Globally, 87 per cent of organisations experienced DNS attacks, with the average cost of each attack around $950,000.
EfficientIP in collaboration with IDC announced the results of its 2021 Global DNS Threat report. As per the report, organisations across all industries suffered an average of 7.6 attacks this past year
The report focuses on the different types of DNS attacks that organisations face and the cost associated with it for the previous year during the COVID19 pandemic. With enterprise boundaries blurring, organisations have added a focus on securing remote workers as well as their on-premises and cloud infrastructure.
“This year’s 2021 DNS Security Survey confirms that nearly all companies have had their apps and services disrupted by DNS attacks. To meet zero-trust objectives via network segmentation and application access control, the key role of DNS for visibility over client behaviour and granular filtering is becoming recognised as vital for preventing the spread of attacks as early as possible in the traffic flow,” said Jean-Yves Bisiaux CTO, EfficientIP.
The report further pointed out that Asia recorded an increase of 15 per cent in such attacks, incurring a cost of $908,140 over the past year, up from $792,840 the previous year.
In Asia, India recorded the highest number of DNS attacks of more than 10. Countries that saw a significant increase in damages included Malaysia which increased by 78 per cent, the sharpest increase, as well as India, Spain, and France, saw an increase of 32, 36 and 25 per cent.
Although DNS security is established as a critical component of the overall security strategy, and almost all (99 per cent) organisations have a solution in place, Shutting down DNS servers or service Disabling applications 99 per cent of companies say they have some form of security for DNS in place, but many do not benefit from the advantages of purpose-built DNS security (business continuity, data protection, user protection).
42 per cent are using auto-remediation versus only 25 per cent last year. 42 per cent are not yet using a dedicated DNS security solution to help them fill the potential vulnerability gaps left by traditional network security products, the report added.
“Work, commerce, entertainment, social interactions of modern society have shifted to virtual platforms as people sought to maintain connection despite a pressing need to remain physically distant. This resulted in an increased demand for e-learning, telemedicine, robotics, composite artificial intelligence (AI), augmented reality (AR) and virtual reality (VR) scenarios, intelligent chatbots, digital payments, virtual retail experiences, the list goes on.

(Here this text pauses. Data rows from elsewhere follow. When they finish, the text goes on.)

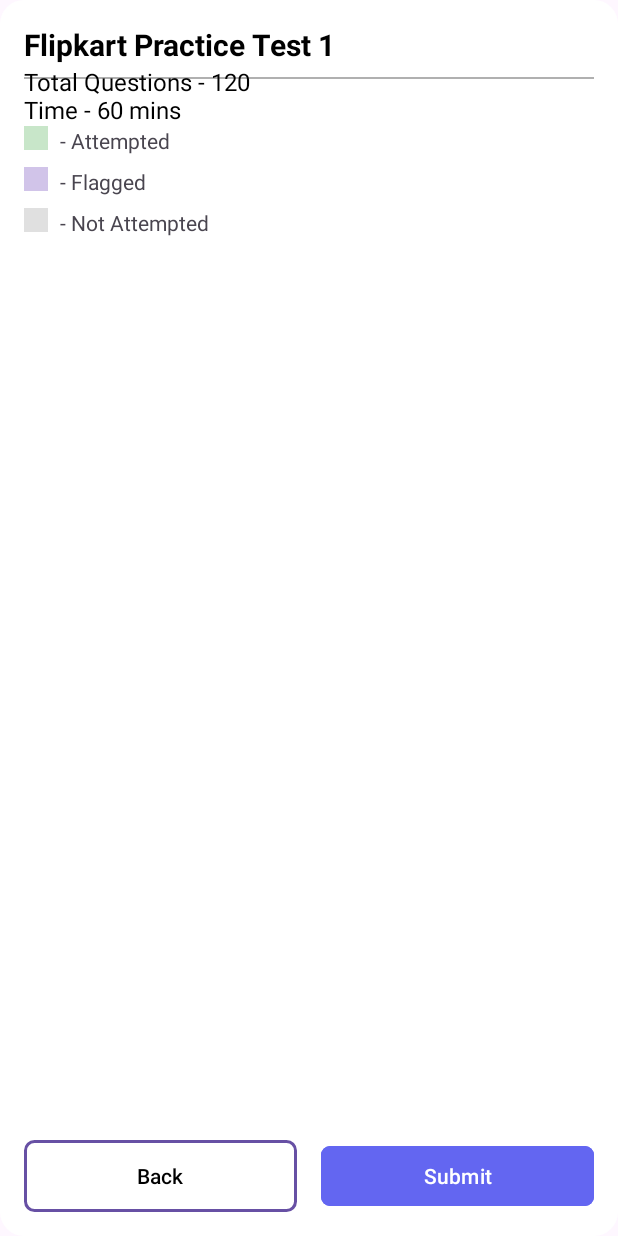
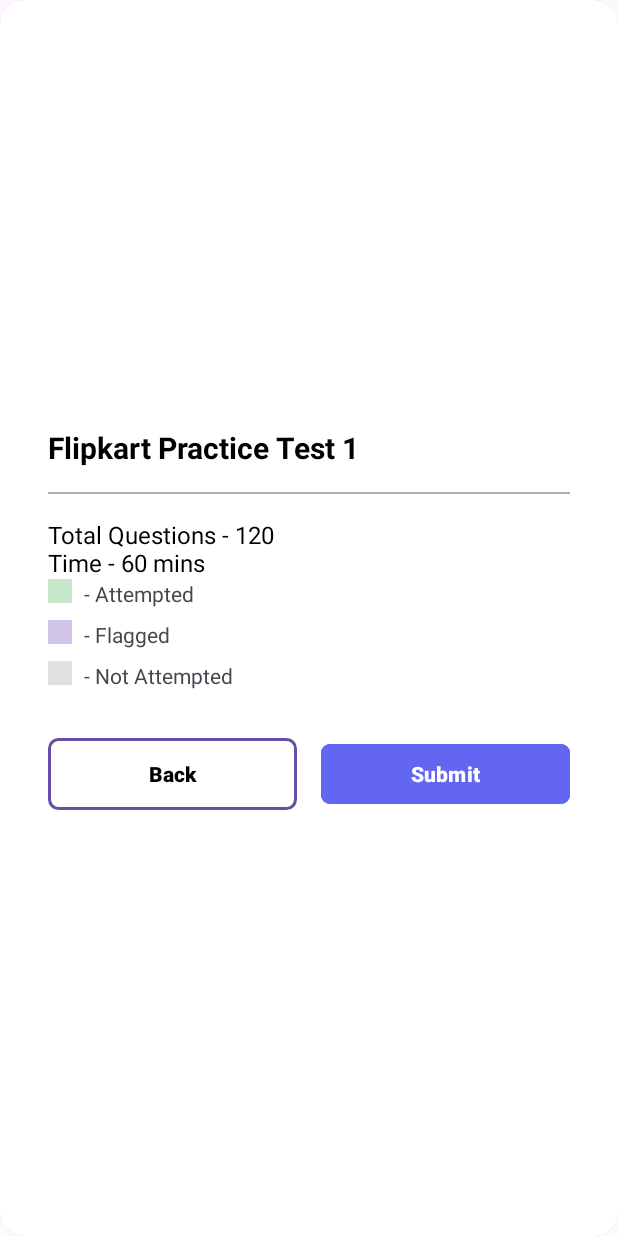
Before and after one commit to adarshaketh/examease, an Android app: the layout dialog_exam_summary.xml on its own in the app's theme, with its tools: preview values and no code run, on a phone screen of 412 x 824 dp. Run offline under Robolectric (Android 15) with nearby library versions, the phone set to English and light mode, and no system bars.

Commit message:
Improve Ui

```diff
--- /dev/null
+++ b/app/src/main/res/drawable/exam_summary_dialog_background.xml
@@ -0,0 +1,17 @@
+<?xml version="1.0" encoding="utf-8"?>
+<layer-list xmlns:android="http://schemas.android.com/apk/res/android">
+    <!-- Shadow layer -->
+    <item>
+        <shape android:shape="rectangle">
+            <solid android:color="#33000000" /> <!-- Shadow color (transparent black) -->
+            <corners android:radius="16dp" />
+        </shape>
+    </item>
+    <!-- Background layer -->
+    <item android:top="0dp" android:left="0dp" android:right="0dp" android:bottom="0dp"> <!-- Removed any extra margins -->
+        <shape android:shape="rectangle">
+            <solid android:color="@android:color/white" /> <!-- Background color -->
+            <corners android:radius="16dp" /> <!-- Corner radius for the background -->
+        </shape>
+    </item>
+</layer-list>
--- a/app/src/main/res/layout/dialog_exam_summary.xml
+++ b/app/src/main/res/layout/dialog_exam_summary.xml
@@ -5,7 +5,17 @@
     android:layout_width="match_parent"
     android:layout_height="match_parent"
     android:padding="16dp"
-    android:background="@drawable/dialog_background">
+    android:background="@drawable/exam_summary_dialog_background">
+
+    <!-- Inner ConstraintLayout -->
+    <androidx.constraintlayout.widget.ConstraintLayout
+        android:layout_width="match_parent"
+        android:layout_height="wrap_content"
+        android:padding="16dp"
+        app:layout_constraintBottom_toBottomOf="parent"
+        app:layout_constraintEnd_toEndOf="parent"
+        app:layout_constraintStart_toStartOf="parent"
+        app:layout_constraintTop_toTopOf="parent">
 
         <!-- Title -->
         <TextView
@@ -22,17 +32,19 @@
             app:layout_constraintHorizontal_bias="0.5" />
 
         <!-- Divider -->
+
+        <!-- Questions and Time Info -->
         <View
+            android:id="@+id/divider"
             android:layout_width="0dp"
             android:layout_height="1dp"
+            android:layout_marginTop="16dp"
             android:background="#B0B0B0"
+            app:layout_constraintEnd_toEndOf="parent"
+            app:layout_constraintHorizontal_bias="0.0"
             app:layout_constraintStart_toStartOf="parent"
-        app:layout_constraintEnd_toEndOf="parent"
-        app:layout_constraintTop_toBottomOf="@id/tvTitle"
-        android:layout_marginTop="8dp"
-        android:layout_marginBottom="16dp"/>
+            app:layout_constraintTop_toBottomOf="@id/tvTitle" />
 
-    <!-- Questions and Time Info -->
         <TextView
             android:id="@+id/tvQuestionsInfo"
             android:layout_width="0dp"
@@ -42,8 +54,9 @@
             android:textColor="#000000"
             app:layout_constraintStart_toStartOf="parent"
             app:layout_constraintEnd_toEndOf="parent"
-        app:layout_constraintTop_toBottomOf="@id/tvTitle"
-        android:layout_marginBottom="16dp"/>
+            app:layout_constraintTop_toBottomOf="@id/divider"
+            android:layout_marginTop="16dp" />
+
 
         <!-- Legend Section -->
         <LinearLayout
@@ -71,7 +84,7 @@
                 <TextView
                     android:layout_width="wrap_content"
                     android:layout_height="wrap_content"
-                android:text="- Attempted"
+                    android:text="@string/attempted"
                     android:textSize="14sp" />
             </LinearLayout>
 
@@ -90,7 +103,7 @@
                 <TextView
                     android:layout_width="wrap_content"
                     android:layout_height="wrap_content"
-                android:text="- Flagged"
+                    android:text="@string/flagged"
                     android:textSize="14sp" />
             </LinearLayout>
 
@@ -108,16 +121,16 @@
                 <TextView
                     android:layout_width="wrap_content"
                     android:layout_height="wrap_content"
-                android:text="- Not Attempted"
+                    android:text="@string/not_attempted"
                     android:textSize="14sp" />
             </LinearLayout>
         </LinearLayout>
 
-    <!-- Placeholder for the questions grid (rendered dynamically) -->
+        <!-- ScrollView and GridLayout for questions -->
         <ScrollView
             android:id="@+id/scrollView"
             android:layout_width="0dp"
-        android:layout_height="0dp"
+            android:layout_height="wrap_content"
             app:layout_constraintTop_toBottomOf="@id/legendSection"
             app:layout_constraintStart_toStartOf="parent"
             app:layout_constraintEnd_toEndOf="parent"
@@ -126,16 +139,16 @@
 
             <GridLayout
                 android:id="@+id/questionsGrid"
-            android:layout_width="match_parent"
+                android:layout_width="wrap_content"
                 android:layout_height="wrap_content"
                 android:columnCount="5"
-            android:layout_margin="8dp"/>
-
+                android:layout_margin="8dp" />
         </ScrollView>
 
         <!-- Back and Submit Buttons -->
         <LinearLayout
             android:id="@+id/actionButtons"
+            style="?android:attr/buttonBarStyle"
             android:layout_width="0dp"
             android:layout_height="wrap_content"
             android:orientation="horizontal"
@@ -150,22 +163,23 @@
                 android:layout_width="0dp"
                 android:layout_height="wrap_content"
                 android:layout_weight="1"
-            android:text="Back"
+                android:text="@string/back"
                 android:textColor="#000000"
                 android:backgroundTint="#FFFFFF"
                 android:layout_marginEnd="8dp"
-            android:background="@drawable/button_border"/>
+                android:background="@drawable/button_border" />
 
             <Button
                 android:id="@+id/btnSubmit"
                 android:layout_width="0dp"
                 android:layout_height="wrap_content"
                 android:layout_weight="1"
-            android:text="Submit"
+                android:text="@string/submit"
                 android:textColor="#FFFFFF"
                 android:backgroundTint="#6366F1"
                 android:layout_marginStart="8dp"
                 app:cornerRadius="6dp"/>
         </LinearLayout>
+    </androidx.constraintlayout.widget.ConstraintLayout>
 
 </androidx.constraintlayout.widget.ConstraintLayout>
--- a/app/src/main/res/values/colors.xml
+++ b/app/src/main/res/values/colors.xml
@@ -15,7 +15,7 @@
     <color name="divider_color">#D3D3D3</color>
     <color name="defaultBtnColor">#6366F1</color>
     <color name="yellow">#FFF5A1</color>
-    <color name="purpleAccent">#673AB7</color>
-    <color name="green">#4CAF50</color>
-    <color name="gray">#5E5C5C</color>
+    <color name="flagged">#D1C4E9</color>
+    <color name="attempted">#C8E6C9</color>
+    <color name="not_attempted">#E0E0E0</color>
 </resources>
--- a/app/src/main/res/values/strings.xml
+++ b/app/src/main/res/values/strings.xml
@@ -2,10 +2,10 @@
     <string name="app_name">Exam Ease</string>
     <string name="sign_in">Sign In</string>
     <string name="forgot_password">Forgot Password ?</string>
-    <string name="examease">ExamEase</string>
-    <string name="login">Login</string>
-    <string name="register">Register</string>
-    <string name="confirm_password">Confirm Password</string>
+    <string name="examease"><b>ExamEase</b></string>
+    <string name="login"><b>Login</b>Login</string>
+    <string name="register"><b>Register</b></string>
+    <string name="confirm_password"><b>Confirm Password</b></string>
     <string name="password">Password</string>
     <string name="email">Email</string>
     <string name="registration_illustration">Registration illustration</string>
@@ -20,5 +20,16 @@
     <string name="enter_your_details">Enter your details</string>
     <string name="name">Name</string>
     <string name="mobile_number">Mobile Number</string>
+    <string name="swipe_to_change_question"><b>Swipe to Change Question</b></string>
+    <string name="next"><b>Next</b></string>
+    <string name="flag"><b>Flag</b></string>
+    <string name="_99_99">99:99</string>
+    <string name="back"><b>Back</b></string>
+    <string name="summary"><b>Summary</b></string>
+    <string name="submit"><b>Submit</b></string>
+    <string name="are_you_sure_you_want_to_submit_the_exam"><b>Are you sure you want to submit the Exam?</b></string>
+    <string name="attempted">- Attempted</string>
+    <string name="flagged">- Flagged</string>
+    <string name="not_attempted">- Not Attempted</string>
 
 </resources>
```
Also changed, not shown: app/src/main/java/com/example/examease/adapter/QuestionPagerAdapter.java (+10 -5 lines), app/src/main/java/com/example/examease/helpers/Functions.java (added, +14 -0 lines), app/src/main/java/com/example/examease/quiz/ExamAttempt.java (+19 -6 lines), app/src/main/res/layout/activity_exam_attempt.xml (+10 -6 lines), app/src/main/res/layout/dialog_exam_confirm_submission.xml (+8 -25 lines). Lines whose indentation alone changed are shown as unchanged.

The governments and businesses globally adopted hybrid and multi-cloud based digital platforms and solutions taking into consideration flexible computing power, high availability, disaster recovery, lower cost for backup and disaster recovery, resilient core for business process and business continuity, legacy skill risk, remote workforce management, safe return to the workplace, and business agility with a focus for resilient business functions,” said Sujit Christy, CISO, John Keells Holdings PLC.
He further added that this digital transformation diminished the traditional network perimeter. The dangers are hidden in applications, websites, and even word and pdf documents. Phishing emails are hard to spot as fakes by the users. Several newly created domains are used for malware, phishing and ransomware attacks.
Connections to such malicious sites have to be detected and blocked proactively. The challenge is to ensure that the users do not unintentionally click on malicious links and attachments which are just one click away from a major security breach.
The IP-based security controls deployed to protect the trusted network segments are becoming ineffective as the malicious actors target the unsafe DNS connections to penetrate the networks.
Organisations that do not include DNS security as part of their extended enterprise security strategy are more vulnerable to privacy issues. DNS security can not only protect their remote users but also data and application traffic to ensure safe and secure online activities, the report pointed out.
“To improve their overall security posture, organisations should better leverage the extensive insights provided by DNS to feed actionable threat intelligence data to the whole security ecosystem,” said Romain Fouchereau Research Manager, IDC.
Zero Trust Architecture framework
Sujit Christy further pointed out that organisations are adopting a Zero Trust Architecture (ZTA) framework to ensure that the trust is assessed at the time of network connectivity, with an identity and context-based logical access boundary by removing any notion of implicit trust based on a location or IP address.
Security design of network architecture should include DNS Security. Further, the organisations should monitor and analyse the DNS traffic to identify user behaviours and profile devices to enhance threat intelligence and filter domains allowed to be accessed. Hence, DNS monitoring and traffic analysis is the most effective way to protect data confidentiality on the network layer and help detect data exfiltration. This is also an efficient way for closing back doors to data theft and combating ransomware.
The organisation should pay attention to integrate data from multiple sources including the DNS Traffic and apply insights across complex hybrid and multi-cloud environments. DNS security data should feed the SIEM and the SOC should have actionable data and events to help forensic examination, simplify and accelerate detection and remediation. This should help reduce the alert and breach fatigue.
No data traffic should be trusted and the DNS traffic should be the first line of defense. DNS traffic should be verified at all times to ensure an effective Zero Trust Architecture.